Screenshot and code edit data:
--------------------
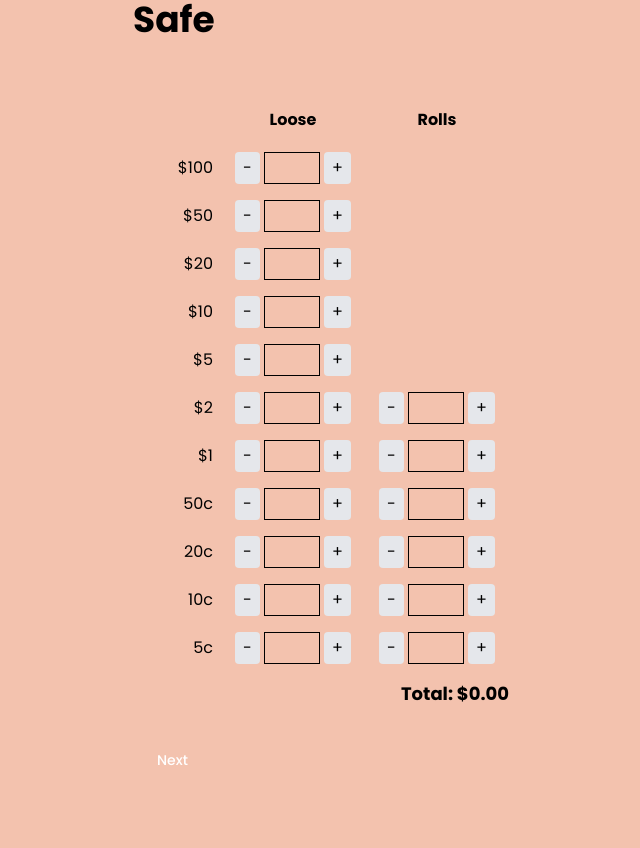
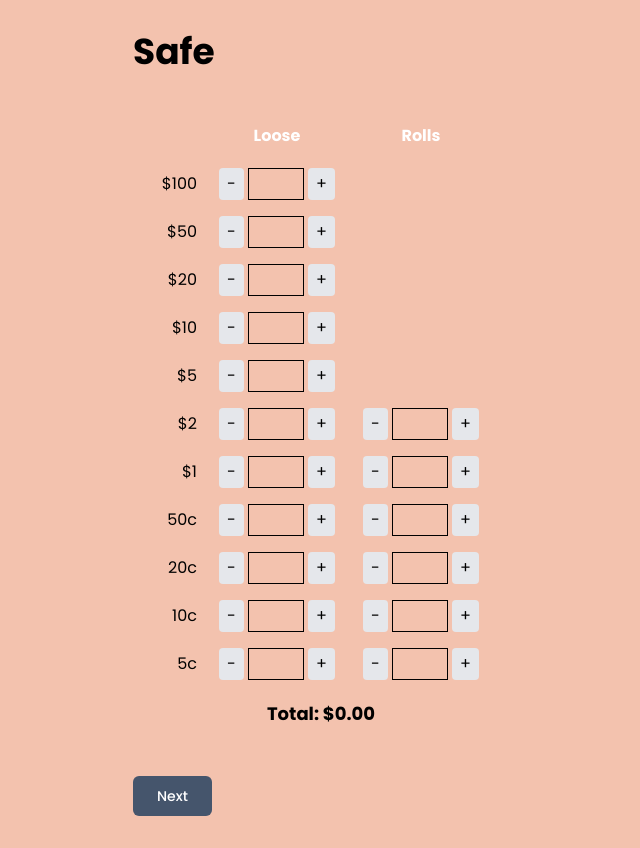
Before and after one commit to G-Tang2/sushi-sushi-EOD, a Next.js app: page /safe in a window 1280 px wide. Shown: the whole page, without its empty margins (123-763 px from the left). Before the commit the page ends 812 px from the top, so only its background shows below. Built offline with nearby package versions, Linux system fonts and the light colour scheme.

Commit message:
styled safe page

```diff
--- a/app/safe/page.tsx
+++ b/app/safe/page.tsx
@@ -10,8 +10,8 @@ export default function Safe() {
   return (
     <div className="flex min-h-screen items-center justify-center">
       <main className="flex min-h-screen w-full max-w-3xl flex-col items-center sm:items-start">
-        <h1 className="mb-8 text-4xl font-bold">Safe</h1>
-        <div className="flex-1 p-4">
+        <h1 className="my-8 text-4xl font-bold">Safe</h1>
+        <div className="flex-1">
           <MoneyCounter
             denominations={denominations}
             quantitiesAtom={safeQuantitiesAtom}
@@ -19,7 +19,7 @@ export default function Safe() {
           />
         </div>
         <Link href="/till" passHref>
-          <Button size="lg" className="mb-8">
+          <Button size="lg" className="my-8">
             Next
           </Button>
         </Link>
--- a/components/ui/MoneyCounter/index.tsx
+++ b/components/ui/MoneyCounter/index.tsx
@@ -32,7 +32,7 @@ export default function MoneyCounter({
   return (
     <div className="bg-custom-cream rounded-2xl max-w-lg mx-auto p-4 space-y-4">
       {/* Header Row: aligned with columns */}
-      <div className="flex bg-custom-peach py-1 items-center mb-2 font-semibold">
+      <div className="flex text-white rounded-md bg-custom-peach py-1 items-center mb-2 font-semibold">
         <div className="w-10 mx-2"></div>
         <div className="w-28 text-center mx-4">Loose</div>
         <div className="w-28 text-center mx-4">{rollsAtom ? "Rolls" : ""}</div>
@@ -67,7 +67,7 @@ export default function MoneyCounter({
       ))}
 
       {/* Total value display */}
-      <div className="mt-4 font-semibold text-lg text-right">
+      <div className="mt-5 font-semibold text-lg text-center">
         Total: ${total.toFixed(2)}
       </div>
     </div>
--- a/components/ui/button.tsx
+++ b/components/ui/button.tsx
@@ -9,7 +9,7 @@ const buttonVariants = cva(
   {
     variants: {
       variant: {
-        default: "bg-custom-peach text-white hover:bg-primary/90",
+        default: "bg-slate-600 text-white hover:bg-slate-600/90",
         destructive:
           "bg-destructive text-white hover:bg-destructive/90 focus-visible:ring-destructive/20 dark:focus-visible:ring-destructive/40 dark:bg-destructive/60",
         outline:
```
--------------------
Your task
Look through the entries for lines containing the word "MoneyCounter" and return each one.

Exercise output
           <MoneyCounter
--- a/components/ui/MoneyCounter/index.tsx
+++ b/components/ui/MoneyCounter/index.tsx
@@ -32,7 +32,7 @@ export default function MoneyCounter({
@@ -67,7 +67,7 @@ export default function MoneyCounter({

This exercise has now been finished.